• [Supplied records]:
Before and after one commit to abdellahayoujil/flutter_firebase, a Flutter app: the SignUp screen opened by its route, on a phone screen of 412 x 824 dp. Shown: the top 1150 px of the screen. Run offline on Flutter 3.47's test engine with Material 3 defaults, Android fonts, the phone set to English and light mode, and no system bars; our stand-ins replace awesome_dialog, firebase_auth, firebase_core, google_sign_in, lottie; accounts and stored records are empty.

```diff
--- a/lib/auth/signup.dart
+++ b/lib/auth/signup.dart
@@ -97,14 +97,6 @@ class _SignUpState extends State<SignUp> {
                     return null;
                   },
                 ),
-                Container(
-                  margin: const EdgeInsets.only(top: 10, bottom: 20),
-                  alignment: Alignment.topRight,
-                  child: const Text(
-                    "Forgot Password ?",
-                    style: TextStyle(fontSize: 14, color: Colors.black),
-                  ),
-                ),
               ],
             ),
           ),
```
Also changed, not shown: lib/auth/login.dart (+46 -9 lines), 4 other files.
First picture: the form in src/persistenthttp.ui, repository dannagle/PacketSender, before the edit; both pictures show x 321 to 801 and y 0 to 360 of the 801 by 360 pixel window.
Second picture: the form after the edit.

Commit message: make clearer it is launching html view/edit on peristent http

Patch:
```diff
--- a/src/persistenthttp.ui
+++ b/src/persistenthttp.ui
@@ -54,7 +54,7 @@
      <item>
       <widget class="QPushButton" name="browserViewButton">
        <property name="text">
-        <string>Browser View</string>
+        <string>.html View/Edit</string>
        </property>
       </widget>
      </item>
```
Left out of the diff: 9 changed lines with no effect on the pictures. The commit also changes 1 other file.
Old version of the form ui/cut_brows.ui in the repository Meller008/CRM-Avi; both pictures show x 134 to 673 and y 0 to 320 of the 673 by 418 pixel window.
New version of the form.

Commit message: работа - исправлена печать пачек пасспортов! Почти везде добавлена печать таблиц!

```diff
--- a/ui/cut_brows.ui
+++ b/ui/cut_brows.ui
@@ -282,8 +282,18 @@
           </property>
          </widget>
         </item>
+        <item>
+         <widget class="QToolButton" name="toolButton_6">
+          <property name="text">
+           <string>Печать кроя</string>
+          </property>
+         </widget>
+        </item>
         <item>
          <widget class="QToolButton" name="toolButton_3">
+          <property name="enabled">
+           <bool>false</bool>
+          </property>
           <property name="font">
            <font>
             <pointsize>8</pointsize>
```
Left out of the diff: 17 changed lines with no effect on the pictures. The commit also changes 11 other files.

• [Task goal]:
Scan the material above for the string "version" and copy every line that has it.

• [Response below]:
Old version of the form ui/cut_brows.ui in the repository Meller008/CRM-Avi; both pictures show x 134 to 673 and y 0 to 320 of the 673 by 418 pixel window.
New version of the form.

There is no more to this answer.